Maria van Oosterwijck
- Maria van Oosterwijck
- Still Life of Roses, Carnations, Marigolds and Other Flowers with a Sunflower and Striped Grass, in a Glass Vase with a Knife and String upon a Marble Ledge
- signed and dated on the ledge lower left: MARIA VAN OOSTERWYCK f. 1680
- oil on canvas
- 38 1/4 x 30 3/8 inches
Friedrich Frey Fürst (1862-1944);
Thence by decent to his son, Fritz Frey;
By whom sold ('The Property of Fritz Frey'), London, Sotheby's, 11 December 1996, lot 79;
There purchased by the present collector.
Although van Oosterwyck's work borrows elements from Jan Davidsz. de Heem, with whom she studied according to her biographer Arnold Houbraken, her personal style is more sober and reticent in presentation. This was no doubt a reflection of her own pious character; she died unmarried and was 'modest and unusually religious'.1 She was reputedly a slow worker and, as a result, paintings by her are rare, though she did have a rather considerable royal clientele including Louis XIV, King Jan Sobieski of Poland, and Emperor Leopold I.2 The motifs of the sunflower and the striped Canary grass seem to have been favorites and recur in several of her flower pieces. The present work may, for example, be closely compared to the Flower Piece with Shells painted for the Elector of Saxony, and now in the Staatliche Kunstsammlungen in Dresden (reproduced in P. Mitchell, European Flower Painters, 1973, p. 192, fig. 269).
This picture once formed part of the Bürgenstock collection, a remarkable private collection assembled by Swiss hotelier Friedrich Frey-Fürst. Many of the works from the collection, which focused primarily on Dutch and Flemish pictures, adorned the walls of his hotels, the most famous of which being the namesake of the collection, Bürgenstock, which overlooks Lake Lucerne. Frey-Fürst amassed the majority of his art in the 1930s, and although its strength lay in its Northern pictures, among which the present canvas ranked as one of the finest, he also collected a number of Italian pictures. Upon his death, Frey-Fürst's son Fritz Frey inherited the entire group and subsequently sold a portion of it, including the present work, in London, Sotheby's, 11 December 1996.

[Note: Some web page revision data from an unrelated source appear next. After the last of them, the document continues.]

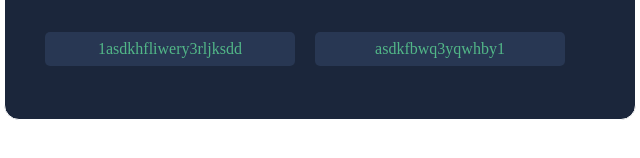
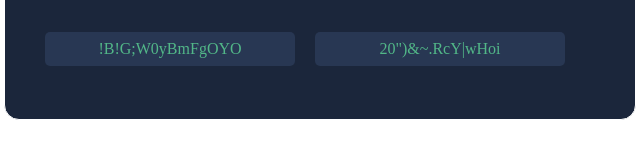
Before and after one commit to vaishalish20/Solo-Project-PasswordGenerator, a plain HTML site: page index.html in a window 1280 px wide. Both pictures are taken after a click on the button "Generate passwords". Shown: the part 342-500 px from the top of the page, 320-960 px from the left. Drawn offline with Linux system fonts and the light colour scheme.

Commit message:
adding generate function to index.js

```diff
--- a/index.html
+++ b/index.html
@@ -12,11 +12,11 @@
     <div class="container">
         <h1>Generate a <br><span>random password</span></h1>
         <p>Never use an insecure password again</p>
-        <button id="btn">Generate passwords</button>
-
+        <button id="btn" onclick="generatePasswords()">Generate passwords</button>
+        <!-- Note: remember to add () to function on onclick -->
         <div class="passwords">
-            <div class="pswd" id="password1">1asdkhfliwery3rljksdd</div>
-            <div class="pswd" id="password2">asdkfbwq3yqwhby1</div>
+            <div class="pswd" id="password1">ifijp9wy8tp9qw</div>
+            <div class="pswd" id="password2"> w8ry8pwef9oiwe</div>
         </div>
     </div>
     <script src="index.js"></script>
--- a/index.js
+++ b/index.js
@@ -0,0 +1,36 @@
+const characters = [
+    // Uppercase A–Z
+    "A", "B", "C", "D", "E", "F", "G", "H", "I", "J", "K", "L", "M",
+    "N", "O", "P", "Q", "R", "S", "T", "U", "V", "W", "X", "Y", "Z",
+
+    // Lowercase a–z
+    "a", "b", "c", "d", "e", "f", "g", "h", "i", "j", "k", "l", "m",
+    "n", "o", "p", "q", "r", "s", "t", "u", "v", "w", "x", "y", "z",
+
+    // Numbers 0–9
+    "0", "1", "2", "3", "4", "5", "6", "7", "8", "9",
+
+    // Symbols
+    "!", "@", "#", "$", "%", "^", "&", "*", "(", ")",
+    "-", "_", "=", "+", "[", "]", "{", "}", ";", ":",
+    "'", "\"", "<", ">", ",", ".", "?", "/", "\\", "|", "`", "~"
+];
+
+let n = 15;
+let passwordEl1 = document.getElementById("password1")
+let passwordEl2 = document.getElementById("password2")
+
+function generatePasswords() {
+    passwordEl1.textContent = ""
+    passwordEl2.textContent = ""
+    // Note:Remeber random function have () too.
+
+    for (let i = 0; i < n; i++) {
+        let random1 = Math.floor(Math.random() * characters.length);
+        let random2 = Math.floor(Math.random() * characters.length);
+
+        passwordEl1.textContent += characters[random1]
+        passwordEl2.textContent += characters[random2]
+    }
+
+}
```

1. A. Houbraken, De Groote Schouburgh, II, Amsterdam 1718-1721, p. 216.
2. B. Haak, The Golden Age: Dutch Painters of the Seventeenth Century, New York 1984, p. 454.